A DINING TABLE, Chicago – By any measure, telecommuting is on the rise. According to a recent New York Times article, the percentage of Americans who work outside the office at least part of the time could be as high as 30 percent, but at a minimum, account for some 3.2 million workers.
While those reports tend to focus on productivity and benefits, there’s another angle – if you’re going to work at home, where do you work? I am using a corner of the dining table for my “office,” but the typical two-bedroom, East Lake View condo scarcely has room for a stamp collection, let alone a full-time dining table.
One solution, says kitchen designer Emily Mackie, owner of Inspired Interiors, is a kitchen re-do that includes double- or even triple-duty spaces.
“Areas that have multi-functionality are popular,” Mackie says. People who work at home part of the time want a space, such as a breakfast bar, that can also double as a work desk. “They want an island that has a tiered area to plug in laptops. They sit on a bar stool and work at the counter.”
Clients are also asking for the latest technologies, such as cordless charging stations in the kitchen, or a flat screen TV against the wall so they can watch food shows while cooking. Others want appliances they can control from an iPad.
Some condo clients have asked for a space that can be an office desk and a dining table. It’s unusual to find a condo with a full-fledged dining room, so it can be a problem to figure out where to seat guests.
Mackie’s answer for one client was to install a kitchen table that slides out from the wall to accommodate guests or a work space, and then slides back into place to save floor space. For another homeowner, she reconfigured a wall between the dining area and living room to accommodate a built-in desk. During the week, it’s a desk, but on the weekends, it could become a party bar.
“We have done a lot of different layouts with a breakfast area convertible to a dining area,” Mackie said. “[Many] condos don’t have room for a dining table. It’s nice to have a convertible area.”
Most of her clients are recent homebuyers who want to update or re-do the kitchen in their new home. Currently the most popular kitchen color is gray, with gray cabinets taking center stage from the former white, painted cabinets and coffee-stained woods.

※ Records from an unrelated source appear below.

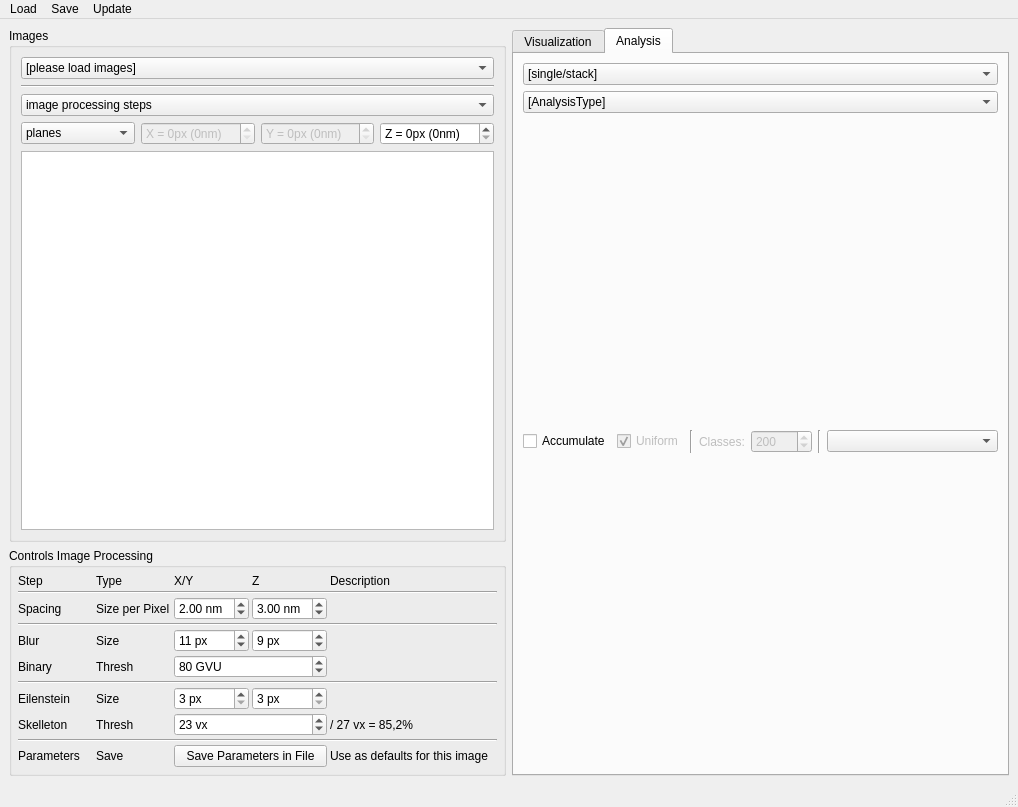
This is Code/d_makro_dnafiber.ui in DavidEilenstein/ImageD as Qt 5 draws it before an edit. The edited form follows.
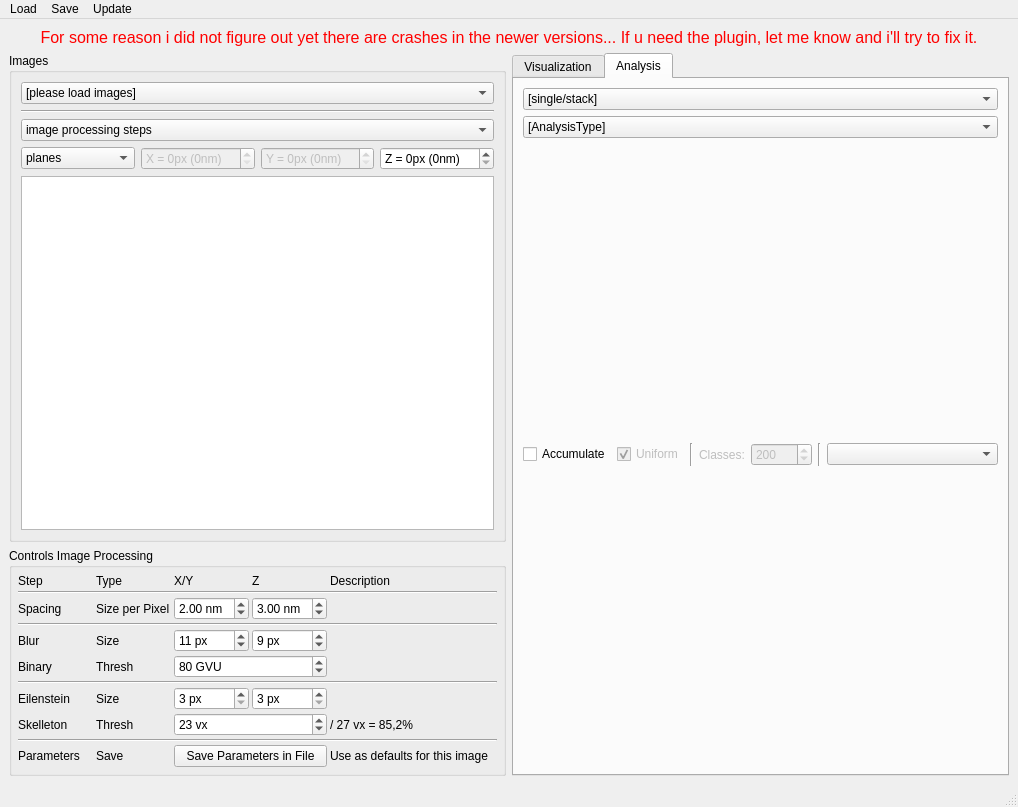
This is the edited form.

```diff
--- a/Code/d_makro_dnafiber.ui
+++ b/Code/d_makro_dnafiber.ui
@@ -15,7 +15,7 @@
   </property>
   <widget class="QWidget" name="centralwidget">
    <layout class="QGridLayout" name="gridLayout">
-    <item row="1" column="0">
+    <item row="2" column="0">
      <widget class="QGroupBox" name="groupBox_Controls">
       <property name="sizePolicy">
        <sizepolicy hsizetype="Preferred" vsizetype="Preferred">
@@ -639,108 +639,7 @@
       </layout>
      </widget>
     </item>
-    <item row="0" column="0">
-     <widget class="QGroupBox" name="groupBox_ImgProc">
-      <property name="sizePolicy">
-       <sizepolicy hsizetype="Preferred" vsizetype="Preferred">
-        <horstretch>1</horstretch>
-        <verstretch>0</verstretch>
-       </sizepolicy>
-      </property>
-      <property name="title">
-       <string>Images</string>
-      </property>
-      <layout class="QGridLayout" name="gridLayout_2">
-       <item row="4" column="0" colspan="4">
-        <widget class="QGraphicsView" name="graphicsView_ImgProc">
-         <property name="mouseTracking">
-          <bool>true</bool>
-         </property>
-        </widget>
-       </item>
-       <item row="3" column="2">
-        <widget class="QSpinBox" name="spinBox_ImgProc_View_Y">
-         <property name="enabled">
-          <bool>false</bool>
-         </property>
-         <property name="suffix">
-          <string>px (0nm)</string>
-         </property>
-         <property name="prefix">
-          <string>Y = </string>
-         </property>
-         <property name="maximum">
-          <number>10</number>
-         </property>
-        </widget>
-       </item>
-       <item row="2" column="0" colspan="4">
-        <widget class="QComboBox" name="comboBox_ImgProc_Step">
-         <item>
-          <property name="text">
-           <string>image processing steps</string>
-          </property>
-         </item>
-        </widget>
-       </item>
-       <item row="0" column="0" colspan="4">
-        <widget class="QComboBox" name="comboBox_ImgProc_Img">
-         <item>
-          <property name="text">
-           <string>[please load images]</string>
-          </property>
-         </item>
-        </widget>
-       </item>
-       <item row="3" column="0">
-        <widget class="QComboBox" name="comboBox_ImgProc_View_Plane">
-         <item>
-          <property name="text">
-           <string>planes</string>
-          </property>
-         </item>
-        </widget>
-       </item>
-       <item row="3" column="3">
-        <widget class="QSpinBox" name="spinBox_ImgProc_View_Z">
-         <property name="suffix">
-          <string>px (0nm)</string>
-         </property>
-         <property name="prefix">
-          <string>Z = </string>
-         </property>
-         <property name="maximum">
-          <number>10</number>
-         </property>
-        </widget>
-       </item>
-       <item row="3" column="1">
-        <widget class="QSpinBox" name="spinBox_ImgProc_View_X">
-         <property name="enabled">
-          <bool>false</bool>
-         </property>
-         <property name="suffix">
-          <string>px (0nm)</string>
-         </property>
-         <property name="prefix">
-          <string>X = </string>
-         </property>
-         <property name="maximum">
-          <number>10</number>
-         </property>
-        </widget>
-       </item>
-       <item row="1" column="0" colspan="4">
-        <widget class="Line" name="line_4">
-         <property name="orientation">
-          <enum>Qt::Horizontal</enum>
-         </property>
-        </widget>
-       </item>
-      </layout>
-     </widget>
-    </item>
-    <item row="0" column="1" rowspan="2">
+    <item row="1" column="1" rowspan="2">
      <widget class="QTabWidget" name="tabWidget_Results">
       <property name="sizePolicy">
        <sizepolicy hsizetype="Expanding" vsizetype="Expanding">
@@ -997,6 +896,121 @@
       </widget>
      </widget>
     </item>
+    <item row="1" column="0">
+     <widget class="QGroupBox" name="groupBox_ImgProc">
+      <property name="sizePolicy">
+       <sizepolicy hsizetype="Preferred" vsizetype="Preferred">
+        <horstretch>1</horstretch>
+        <verstretch>0</verstretch>
+       </sizepolicy>
+      </property>
+      <property name="title">
+       <string>Images</string>
+      </property>
+      <layout class="QGridLayout" name="gridLayout_2">
+       <item row="4" column="0" colspan="4">
+        <widget class="QGraphicsView" name="graphicsView_ImgProc">
+         <property name="mouseTracking">
+          <bool>true</bool>
+         </property>
+        </widget>
+       </item>
+       <item row="3" column="2">
+        <widget class="QSpinBox" name="spinBox_ImgProc_View_Y">
+         <property name="enabled">
+          <bool>false</bool>
+         </property>
+         <property name="suffix">
+          <string>px (0nm)</string>
+         </property>
+         <property name="prefix">
+          <string>Y = </string>
+         </property>
+         <property name="maximum">
+          <number>10</number>
+         </property>
+        </widget>
+       </item>
+       <item row="2" column="0" colspan="4">
+        <widget class="QComboBox" name="comboBox_ImgProc_Step">
+         <item>
+          <property name="text">
+           <string>image processing steps</string>
+          </property>
+         </item>
+        </widget>
+       </item>
+       <item row="0" column="0" colspan="4">
+        <widget class="QComboBox" name="comboBox_ImgProc_Img">
+         <item>
+          <property name="text">
+           <string>[please load images]</string>
+          </property>
+         </item>
+        </widget>
+       </item>
+       <item row="3" column="0">
+        <widget class="QComboBox" name="comboBox_ImgProc_View_Plane">
+         <item>
+          <property name="text">
+           <string>planes</string>
+          </property>
+         </item>
+        </widget>
+       </item>
+       <item row="3" column="3">
+        <widget class="QSpinBox" name="spinBox_ImgProc_View_Z">
+         <property name="suffix">
+          <string>px (0nm)</string>
+         </property>
+         <property name="prefix">
+          <string>Z = </string>
+         </property>
+         <property name="maximum">
+          <number>10</number>
+         </property>
+        </widget>
+       </item>
+       <item row="3" column="1">
+        <widget class="QSpinBox" name="spinBox_ImgProc_View_X">
+         <property name="enabled">
+          <bool>false</bool>
+         </property>
+         <property name="suffix">
+          <string>px (0nm)</string>
+         </property>
+         <property name="prefix">
+          <string>X = </string>
+         </property>
+         <property name="maximum">
+          <number>10</number>
+         </property>
+        </widget>
+       </item>
+       <item row="1" column="0" colspan="4">
+        <widget class="Line" name="line_4">
+         <property name="orientation">
+          <enum>Qt::Horizontal</enum>
+         </property>
+        </widget>
+       </item>
+      </layout>
+     </widget>
+    </item>
+    <item row="0" column="0" colspan="2">
+     <widget class="QLabel" name="label_23">
+      <property name="styleSheet">
+       <string notr="true">font-size: 16px;
+color: rgb(255, 0,0);</string>
+      </property>
+      <property name="text">
+       <string>For some reason i did not figure out yet there are crashes in the newer versions... If u need the plugin, let me know and i'll try to fix it.</string>
+      </property>
+      <property name="alignment">
+       <set>Qt::AlignCenter</set>
+      </property>
+     </widget>
+    </item>
    </layout>
   </widget>
   <widget class="QMenuBar" name="menubar">
@@ -1005,7 +1019,7 @@
      <x>0</x>
      <y>0</y>
      <width>1018</width>
-     <height>21</height>
+     <height>22</height>
     </rect>
    </property>
    <widget class="QMenu" name="menuData">
```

“It’s a little more contemporary,” she said. And those breakfast bars that double as work desks are either granite or perhaps a quartz-based marble. “It looks like marble but performs like quartz,” Mackie said. “It’s a little pricier, but it’s worth it.”
On average, the buyer of a $400,000 condo might spend around 7 percent of the purchase cost (around $28,000) on a kitchen remodeling if there is no need to move walls, plumbing or electrical. Bigger projects could cost up to 9 percent of the purchase price, Mackie said, or around $36,000.
While appliances are still usually stainless steel, she is installing a lot of Thermador refrigerator and freezer columns instead of the usual full-size refrigerator. In some condos, people are putting in smaller refrigerators and cooktops, since they are shopping more frequently for smaller quantities of the freshest produce.
During those 4 p.m. work slumps, just think how easy it will be to reach for an organic strawberry (or the Cheetos).